- [Supplied material]

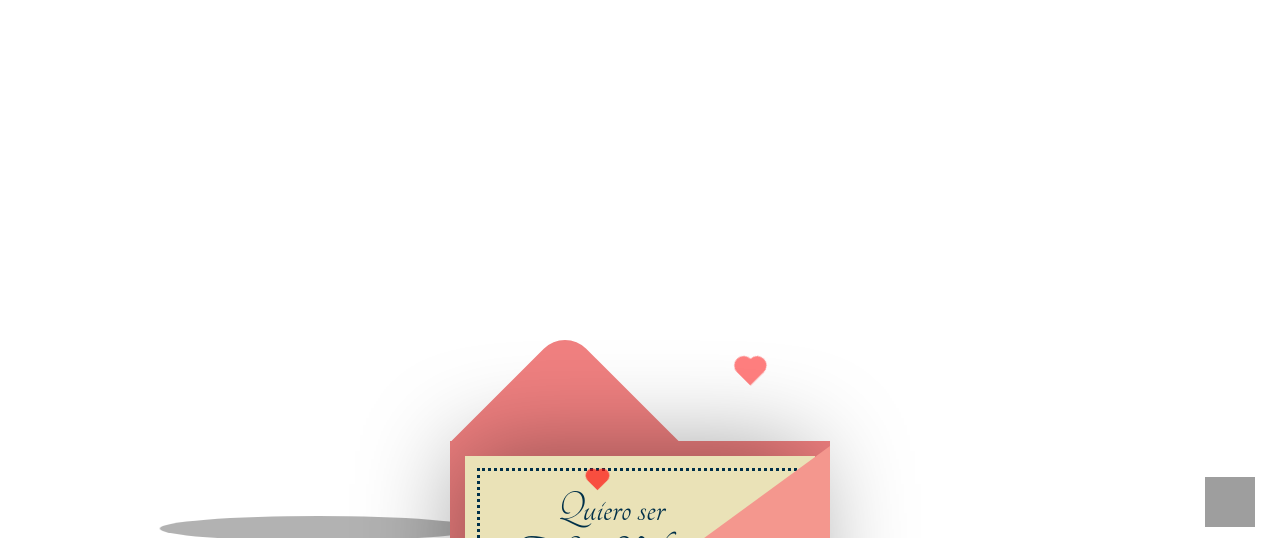
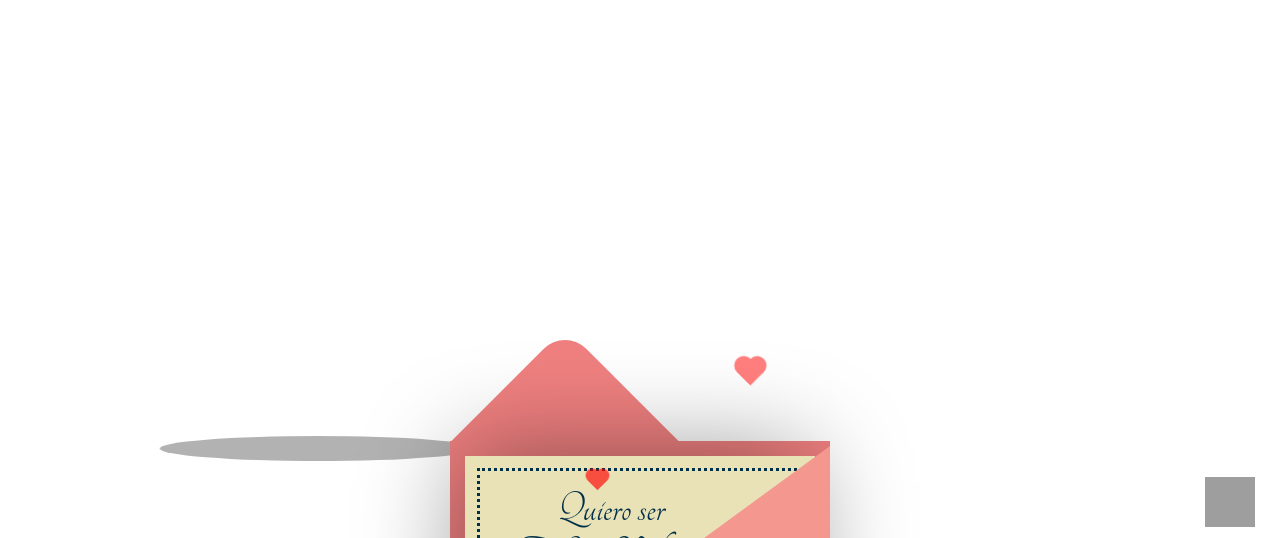
Before and after one commit to PeXiLove/SorpresaPexi, a plain HTML site: page invitacion.html in a window 1280 px wide. Shown: the part 244-782 px from the top of the page. Drawn offline with nearby package versions, Linux system fonts and the light colour scheme; grey boxes are pictures that could not be loaded.

Commit message:
Add files via upload

```diff
--- a/main.css
+++ b/main.css
@@ -317,7 +317,7 @@ body {
     height: 25px;
     border-radius:50%;
     background-color: rgba(0,0,0,0.3);
-    top:95%;
+    top:85%;
     left:10%;
     animation: scale 3s linear infinite;
     z-index:-1;
```
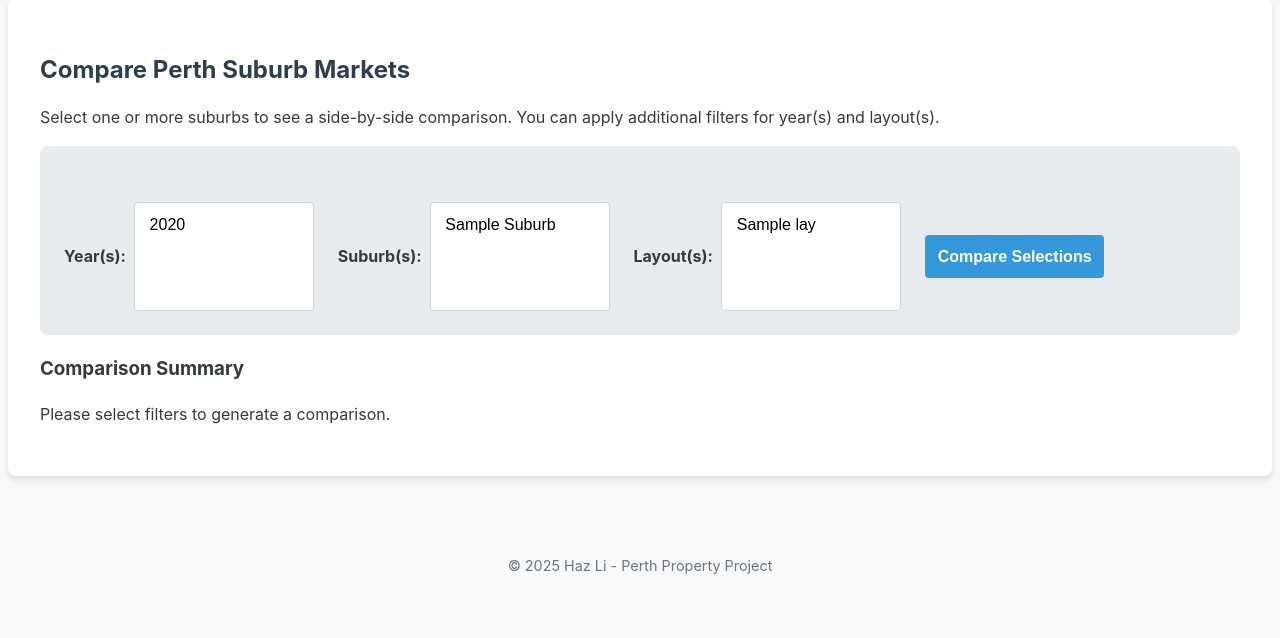
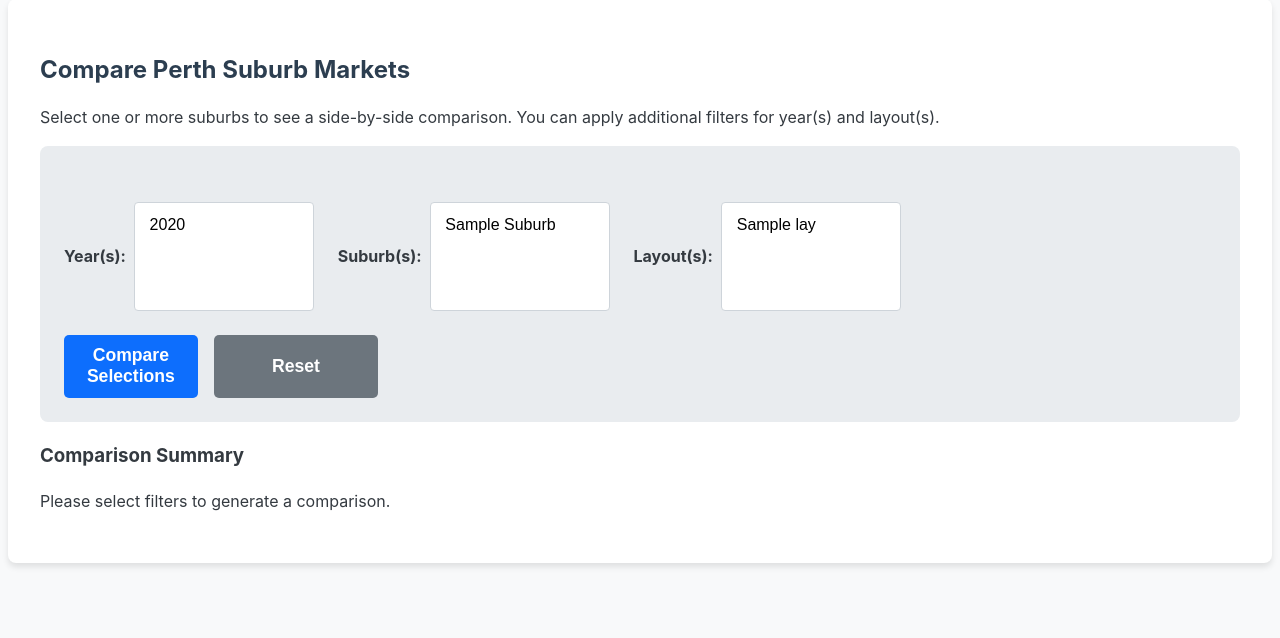
Before and after one commit to cloud9ight/perth_property_analysis, a Flask app: page /compare in a window 1280 px wide. Shown: the part 107-745 px from the top of the page. Before the commit the page ends 681 px from the top, so only its background shows below. Run offline with Flask 3, Linux system fonts and the light colour scheme; tables that the repository leaves empty hold one stand-in row (values such as "Sample post"); some libraries are stand-ins or nearby versions.

Commit message:
adding reset btn to clear filter

```diff
--- a/static/custom.js
+++ b/static/custom.js
@@ -1,5 +1,8 @@
 // ensure script runs only after the entire HTML is ready.
 document.addEventListener("DOMContentLoaded", function () {
+  // --- Store all Choices instances in an array ---
+  const choicesInstances = [];
+
   // Find all elements with the 'multi-searchable-select' class.
   const multiSelects = document.querySelectorAll(".multi-searchable-select");
 
@@ -11,7 +14,7 @@ document.addEventListener("DOMContentLoaded", function () {
 
   multiSelects.forEach(function (element) {
     // Initialize Choices.js with the final, correct configuration.
-    new Choices(element, {
+    const choices = new Choices(element, {
       removeItemButton: true,
       searchPlaceholderValue: "Type to search...",
       placeholder: true,
@@ -19,5 +22,23 @@ document.addEventListener("DOMContentLoaded", function () {
 
       itemSelectText: "",
     });
+    // Push the created instance into our array for later use
+    choicesInstances.push(choices);
   });
+
+  // Get the reset button by its ID
+  const resetButton = document.getElementById("reset-filters-btn");
+
+  if (resetButton) {
+    // Add a click event listener
+    resetButton.addEventListener("click", function () {
+      console.log("Reset button clicked. Clearing all selections.");
+
+      // Loop through all our stored Choices instances
+      choicesInstances.forEach(function (instance) {
+        // Use the official API method to remove all selected items
+        instance.removeActiveItems();
+      });
+    });
+  }
 });
--- a/static/style.css
+++ b/static/style.css
@@ -189,6 +189,13 @@ footer {
   min-width: 180px;
 }
 
+.filter-actions {
+  display: flex;
+  gap: 1em;
+  /* This ensures the button group itself aligns to the bottom with other filters */
+  align-self: flex-end;
+}
+
 .current-filters {
   margin-top: 2em;
   padding: 1em;
@@ -223,3 +230,36 @@ footer {
 .filter-tag strong {
   color: #1e3a5f; /* Slightly darker for the category name */
 }
+
+#compare-btn {
+  padding: 0.6em 1.3em; /* Increase padding for a larger size */
+  font-size: 1.1em;
+  font-weight: bold;
+  background-color: #0d6efd; /* A more vibrant blue */
+  color: white;
+  border: none;
+  border-radius: 5px;
+  cursor: pointer;
+  transition: background-color 0.2s ease-in-out;
+}
+
+#compare-btn:hover {
+  background-color: #0b5ed7; /* A darker blue on hover */
+}
+
+/* --- Secondary Button: 'Reset Filters' --- */
+#reset-filters-btn {
+  padding: 0.6em 1em;
+  font-size: 1.1em;
+  font-weight: bold;
+  background-color: #6c757d;
+  color: white;
+  border: none;
+  border-radius: 5px;
+  cursor: pointer;
+  transition: background-color 0.2s ease-in-out;
+}
+
+#reset-filters-btn:hover {
+  background-color: #5a6268; /* A darker grey on hover */
+}
--- a/templates/compare.html
+++ b/templates/compare.html
@@ -87,8 +87,12 @@
         {% endfor %}
       </select>
     </div>
-
-    <button type="submit">Compare Selections</button>
+    <div class="filter-actions">
+      <button type="submit" id="compare-btn">Compare Selections</button>
+      <button type="button" id="reset-filters-btn" class="btn-secondary">
+        Reset
+      </button>
+    </div>
   </form>
 </div>
 
```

- [Assignment] Show every line in the records above that contains the word "hover".

- [Output for this task]
+#compare-btn:hover {
+  background-color: #0b5ed7; /* A darker blue on hover */
+#reset-filters-btn:hover {
+  background-color: #5a6268; /* A darker grey on hover */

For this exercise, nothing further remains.